- **Your task**
From the first line to the last, give the records again exactly and skip the pictures.
[Recorded information]
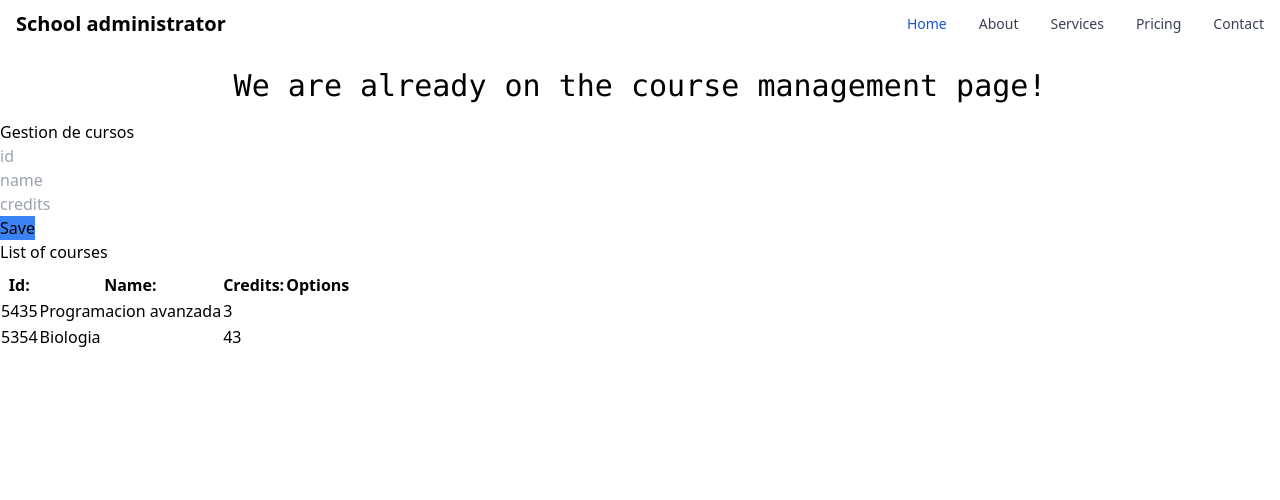
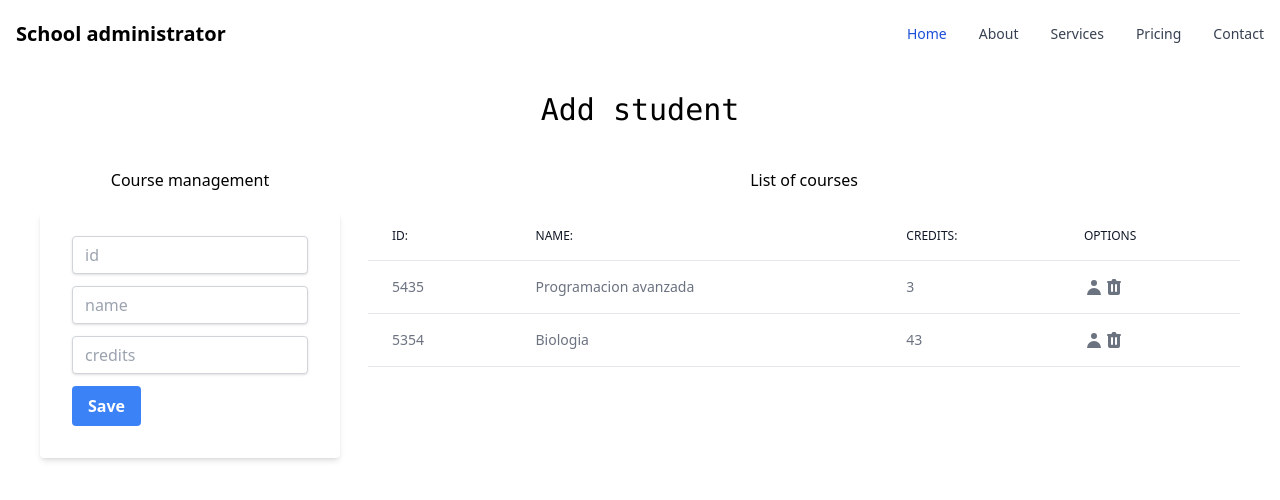
Before and after one commit to Programacion315/School, a Django app: page / in a window 1280 px wide. Shown: the top 500 px of the page. Run offline with Django 4.2, Linux system fonts and the light colour scheme; data comes from the database, SQL or seed files in the repository; both versions use the stored data as it was after the commit; some libraries are stand-ins or nearby versions.

```diff
--- a/academic/templates/base.html
+++ b/academic/templates/base.html
@@ -13,7 +13,7 @@
 </body>
 
 
-<nav class="bg-white border-gray-200 px-2 sm:px-4 py-2.5 rounded dark:bg-gray-800">
+<nav class="bg-white border-gray-200 px-2 sm:px-4 py-2.5 rounded dark:bg-gray-800 py-5">
   <div class="container flex flex-wrap justify-between items-center mx-auto">
 
     <span class="self-center text-xl font-semibold whitespace-nowrap dark:text-white">School administrator</span>
@@ -61,12 +61,12 @@
   </div>
 </nav>
 
-<h1 class="transition text-center cursor-default text-3xl mt-5 font-mono font-normal hover:font-bold hover:text-purple-600 hover:scale-110">We are already on the course management page!</h1>
-<div class="container py-4">
+
+
   {% block body%}
 
   {% endblock%}
-</div>
+
 
 
 </html>
--- a/academic/templates/courseManagement.html
+++ b/academic/templates/courseManagement.html
@@ -5,49 +5,63 @@
 {% block body %}
 <!--Jinja 2 || template engine || to process data-->
 
+<h1 class="transition mb-10 text-center cursor-default text-3xl mt-6 font-mono font-normal  hover:font-bold hover:text-blue-600 hover:scale-110">Add student</h1>
 
-<ul>
-    <div class="row">
-        <div class="col-sm-12 col-md-6 col-lg-4 col-xl-4">
-            <h2>Gestion de cursos</h2>
+    <div class="flex space-x-7 px-10">
+        <div class="w-3/12">
+            <h2 class="text-center mb-5">Course management</h2>
             <div class="card">
                 <div class="card-body">
-                    <form action="/registerCourse/" method="POST">{% csrf_token %}
+                    <form action="/registerCourse/" method="POST" class="bg-white shadow-md rounded px-8 pt-6 pb-8 mb-4">{% csrf_token %}
                         <div class="from-group">
-                            <input type="text" id="txtId" name="txtId" class="form-control" placeholder="id" minlength="1" maxlength="6" required>
+                            <input type="text" id="txtId" name="txtId" class="shadow appearance-none border border-gray-300 rounded w-full py-2 px-3 text-gray-700 mb-3 leading-tight focus:outline-none focus:shadow-outline" placeholder="id" minlength="1" maxlength="6" required>
                         </div>
                         <div class="from-group">
-                            <input type="text" id="txtName" name="txtName" class="form-control" placeholder="name"  maxlength="50" required>
+                            <input type="text" id="txtName" name="txtName" class="shadow appearance-none border border-gray-300 rounded w-full py-2 px-3 text-gray-700 mb-3 leading-tight focus:outline-none focus:shadow-outline" placeholder="name"  maxlength="50" required>
                         </div>
                         <div class="from-group">
-                            <input type="text" id="txtCredits" name="txtCredits" class="form-control" min="1" max="9" required placeholder="credits">
+                            <input type="text" id="txtCredits" name="txtCredits" class="shadow appearance-none border border-gray-300 rounded w-full py-2 px-3 text-gray-700 mb-3 leading-tight focus:outline-none focus:shadow-outline" min="1" max="9" required placeholder="credits">
                         </div>
                         <div class="from-group">
-                            <button type="submit" class="transition ease-in-out delay-150 bg-blue-500 hover:-translate-y-1 hover:scale-110 hover:bg-indigo-500">Save</button>
+                            <button type="submit" class="bg-blue-500 hover:bg-blue-700 text-white font-bold py-2 px-4 rounded focus:outline-none focus:shadow-outline">Save</button>
                         </div>
                     </form>
                 </div>
             </div>
         </div>
 
-        <div class="col-sm-12 col-md-6 col-lg-8 col-xl-8">
-            <h1 >List of courses</h1>
-            <div class="table-responsive py-2">
-                <table class="table table-striped">
-                    <thead>
-                        <tr>
-                            <th>Id:</th>
-                            <th>Name:</th>
-                            <th>Credits:</th>
-                            <th colspan="">Options</th>
+        <div class="flex-auto">
+            <h1 class="text-center mb-5">List of courses</h1>
+            <div class="table-responsive">
+                <table class="w-full text-sm text-left text-gray-500 dark:text-gray-400">
+                    <thead class="text-xs text-gray-700 uppercase bg-gray-50 dark:bg-gray-700 dark:text-gray-400">
+                        <tr class="bg-white border-b dark:bg-gray-800 dark:border-gray-700">
+                            <th class="px-6 py-4 font-medium text-gray-900 dark:text-white whitespace-nowrap">Id:</th>
+                            <th class="px-6 py-4 font-medium text-gray-900 dark:text-white whitespace-nowrap">Name:</th>
+                            <th class="px-6 py-4 font-medium text-gray-900 dark:text-white whitespace-nowrap">Credits:</th>
+                            <th class="px-6 py-4 font-medium text-gray-900 dark:text-white whitespace-nowrap">Options</th>
                         </tr>
                     </thead>
                     <tbody>
                         {% for c in grades %}
-                        <tr>
-                            <td>{{c.id}}</td>
-                            <td>{{c.name}}</td>
-                            <td>{{c.credits}}</td>
+                        <tr class="bg-white border-b dark:bg-gray-800 dark:border-gray-700">
+                            <td class="px-6 py-4">{{c.id}}</td>
+                            <td class="px-6 py-4">{{c.name}}</td>
+                            <td class="px-6 py-4">{{c.credits}}</td>
+                            <td class="px-6 py-4">
+
+                                <div class="flex flex-row">
+                                <a href="editCourse/{{c.id}}"><svg xmlns="http://www.w3.org/2000/svg" class="h-5 w-5 hover:text-blue-700 hover:scale-125" viewBox="0 0 20 20" fill="currentColor">
+                                <path fill-rule="evenodd" d="M10 9a3 3 0 100-6 3 3 0 000 6zm-7 9a7 7 0 1114 0H3z" clip-rule="evenodd" />
+                              </svg></a>
+
+                              <a href="deleteCourse/{{c.id}}"><svg xmlns="http://www.w3.org/2000/svg" class="h-5 w-5 hover:text-red-700 hover:scale-125" viewBox="0 0 20 20" fill="currentColor">
+                                <path fill-rule="evenodd" d="M9 2a1 1 0 00-.894.553L7.382 4H4a1 1 0 000 2v10a2 2 0 002 2h8a2 2 0 002-2V6a1 1 0 100-2h-3.382l-.724-1.447A1 1 0 0011 2H9zM7 8a1 1 0 012 0v6a1 1 0 11-2 0V8zm5-1a1 1 0 00-1 1v6a1 1 0 102 0V8a1 1 0 00-1-1z" clip-rule="evenodd" />
+                              </svg></a>
+                                </div>
+                            </td>
+
+
 
                         </tr>
                         {% endfor%}
@@ -56,5 +70,5 @@
             </div>
         </div>
     </div>
-</ul>
+
 {% endblock %}
--- a/academic/urls.py
+++ b/academic/urls.py
@@ -4,5 +4,6 @@ from . import views
 urlpatterns = [
 
     path('', views.home),
-    path('registerCourse/', views.registerCourse)
+    path('registerCourse/', views.registerCourse),
+    path('deleteCourse/<id>', views.deleteCourse)
 ]
--- a/academic/views.py
+++ b/academic/views.py
@@ -13,6 +13,14 @@ def registerCourse(request):
     id = request.POST['txtId']
     name = request.POST['txtName']
     credits = request.POST['txtCredits']
-
     grade = Grade.objects.create(id=id, name=name, credits=credits)
     return redirect('/')
+
+def deleteCourse(request,id):
+    grade = Grade.objects.get(id=id)
+    grade.delete()
+    return redirect('/')
+
+def editCourse(request, id):
+    grade = Grade.objects.get(id=id)
+    return render(request, "editCourse.html", {"grade":grade})
```
Also changed, not shown: academic/templates/editCourse.html (added), db.sqlite3.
[/Recorded information]
- **Answer section**
Before and after one commit to Programacion315/School, a Django app: page / in a window 1280 px wide. Shown: the top 500 px of the page. Run offline with Django 4.2, Linux system fonts and the light colour scheme; data comes from the database, SQL or seed files in the repository; both versions use the stored data as it was after the commit; some libraries are stand-ins or nearby versions.

```diff
--- a/academic/templates/base.html
+++ b/academic/templates/base.html
@@ -13,7 +13,7 @@
 </body>
 
 
-<nav class="bg-white border-gray-200 px-2 sm:px-4 py-2.5 rounded dark:bg-gray-800">
+<nav class="bg-white border-gray-200 px-2 sm:px-4 py-2.5 rounded dark:bg-gray-800 py-5">
   <div class="container flex flex-wrap justify-between items-center mx-auto">
 
     <span class="self-center text-xl font-semibold whitespace-nowrap dark:text-white">School administrator</span>
@@ -61,12 +61,12 @@
   </div>
 </nav>
 
-<h1 class="transition text-center cursor-default text-3xl mt-5 font-mono font-normal hover:font-bold hover:text-purple-600 hover:scale-110">We are already on the course management page!</h1>
-<div class="container py-4">
+
+
   {% block body%}
 
   {% endblock%}
-</div>
+
 
 
 </html>
--- a/academic/templates/courseManagement.html
+++ b/academic/templates/courseManagement.html
@@ -5,49 +5,63 @@
 {% block body %}
 <!--Jinja 2 || template engine || to process data-->
 
+<h1 class="transition mb-10 text-center cursor-default text-3xl mt-6 font-mono font-normal  hover:font-bold hover:text-blue-600 hover:scale-110">Add student</h1>
 
-<ul>
-    <div class="row">
-        <div class="col-sm-12 col-md-6 col-lg-4 col-xl-4">
-            <h2>Gestion de cursos</h2>
+    <div class="flex space-x-7 px-10">
+        <div class="w-3/12">
+            <h2 class="text-center mb-5">Course management</h2>
             <div class="card">
                 <div class="card-body">
-                    <form action="/registerCourse/" method="POST">{% csrf_token %}
+                    <form action="/registerCourse/" method="POST" class="bg-white shadow-md rounded px-8 pt-6 pb-8 mb-4">{% csrf_token %}
                         <div class="from-group">
-                            <input type="text" id="txtId" name="txtId" class="form-control" placeholder="id" minlength="1" maxlength="6" required>
+                            <input type="text" id="txtId" name="txtId" class="shadow appearance-none border border-gray-300 rounded w-full py-2 px-3 text-gray-700 mb-3 leading-tight focus:outline-none focus:shadow-outline" placeholder="id" minlength="1" maxlength="6" required>
                         </div>
                         <div class="from-group">
-                            <input type="text" id="txtName" name="txtName" class="form-control" placeholder="name"  maxlength="50" required>
+                            <input type="text" id="txtName" name="txtName" class="shadow appearance-none border border-gray-300 rounded w-full py-2 px-3 text-gray-700 mb-3 leading-tight focus:outline-none focus:shadow-outline" placeholder="name"  maxlength="50" required>
                         </div>
                         <div class="from-group">
-                            <input type="text" id="txtCredits" name="txtCredits" class="form-control" min="1" max="9" required placeholder="credits">
+                            <input type="text" id="txtCredits" name="txtCredits" class="shadow appearance-none border border-gray-300 rounded w-full py-2 px-3 text-gray-700 mb-3 leading-tight focus:outline-none focus:shadow-outline" min="1" max="9" required placeholder="credits">
                         </div>
                         <div class="from-group">
-                            <button type="submit" class="transition ease-in-out delay-150 bg-blue-500 hover:-translate-y-1 hover:scale-110 hover:bg-indigo-500">Save</button>
+                            <button type="submit" class="bg-blue-500 hover:bg-blue-700 text-white font-bold py-2 px-4 rounded focus:outline-none focus:shadow-outline">Save</button>
                         </div>
                     </form>
                 </div>
             </div>
         </div>
 
-        <div class="col-sm-12 col-md-6 col-lg-8 col-xl-8">
-            <h1 >List of courses</h1>
-            <div class="table-responsive py-2">
-                <table class="table table-striped">
-                    <thead>
-                        <tr>
-                            <th>Id:</th>
-                            <th>Name:</th>
-                            <th>Credits:</th>
-                            <th colspan="">Options</th>
+        <div class="flex-auto">
+            <h1 class="text-center mb-5">List of courses</h1>
+            <div class="table-responsive">
+                <table class="w-full text-sm text-left text-gray-500 dark:text-gray-400">
+                    <thead class="text-xs text-gray-700 uppercase bg-gray-50 dark:bg-gray-700 dark:text-gray-400">
+                        <tr class="bg-white border-b dark:bg-gray-800 dark:border-gray-700">
+                            <th class="px-6 py-4 font-medium text-gray-900 dark:text-white whitespace-nowrap">Id:</th>
+                            <th class="px-6 py-4 font-medium text-gray-900 dark:text-white whitespace-nowrap">Name:</th>
+                            <th class="px-6 py-4 font-medium text-gray-900 dark:text-white whitespace-nowrap">Credits:</th>
+                            <th class="px-6 py-4 font-medium text-gray-900 dark:text-white whitespace-nowrap">Options</th>
                         </tr>
                     </thead>
                     <tbody>
                         {% for c in grades %}
-                        <tr>
-                            <td>{{c.id}}</td>
-                            <td>{{c.name}}</td>
-                            <td>{{c.credits}}</td>
+                        <tr class="bg-white border-b dark:bg-gray-800 dark:border-gray-700">
+                            <td class="px-6 py-4">{{c.id}}</td>
+                            <td class="px-6 py-4">{{c.name}}</td>
+                            <td class="px-6 py-4">{{c.credits}}</td>
+                            <td class="px-6 py-4">
+
+                                <div class="flex flex-row">
+                                <a href="editCourse/{{c.id}}"><svg xmlns="http://www.w3.org/2000/svg" class="h-5 w-5 hover:text-blue-700 hover:scale-125" viewBox="0 0 20 20" fill="currentColor">
+                                <path fill-rule="evenodd" d="M10 9a3 3 0 100-6 3 3 0 000 6zm-7 9a7 7 0 1114 0H3z" clip-rule="evenodd" />
+                              </svg></a>
+
+                              <a href="deleteCourse/{{c.id}}"><svg xmlns="http://www.w3.org/2000/svg" class="h-5 w-5 hover:text-red-700 hover:scale-125" viewBox="0 0 20 20" fill="currentColor">
+                                <path fill-rule="evenodd" d="M9 2a1 1 0 00-.894.553L7.382 4H4a1 1 0 000 2v10a2 2 0 002 2h8a2 2 0 002-2V6a1 1 0 100-2h-3.382l-.724-1.447A1 1 0 0011 2H9zM7 8a1 1 0 012 0v6a1 1 0 11-2 0V8zm5-1a1 1 0 00-1 1v6a1 1 0 102 0V8a1 1 0 00-1-1z" clip-rule="evenodd" />
+                              </svg></a>
+                                </div>
+                            </td>
+
+
 
                         </tr>
                         {% endfor%}
@@ -56,5 +70,5 @@
             </div>
         </div>
     </div>
-</ul>
+
 {% endblock %}
--- a/academic/urls.py
+++ b/academic/urls.py
@@ -4,5 +4,6 @@ from . import views
 urlpatterns = [
 
     path('', views.home),
-    path('registerCourse/', views.registerCourse)
+    path('registerCourse/', views.registerCourse),
+    path('deleteCourse/<id>', views.deleteCourse)
 ]
--- a/academic/views.py
+++ b/academic/views.py
@@ -13,6 +13,14 @@ def registerCourse(request):
     id = request.POST['txtId']
     name = request.POST['txtName']
     credits = request.POST['txtCredits']
-
     grade = Grade.objects.create(id=id, name=name, credits=credits)
     return redirect('/')
+
+def deleteCourse(request,id):
+    grade = Grade.objects.get(id=id)
+    grade.delete()
+    return redirect('/')
+
+def editCourse(request, id):
+    grade = Grade.objects.get(id=id)
+    return render(request, "editCourse.html", {"grade":grade})
```
Also changed, not shown: academic/templates/editCourse.html (added), db.sqlite3.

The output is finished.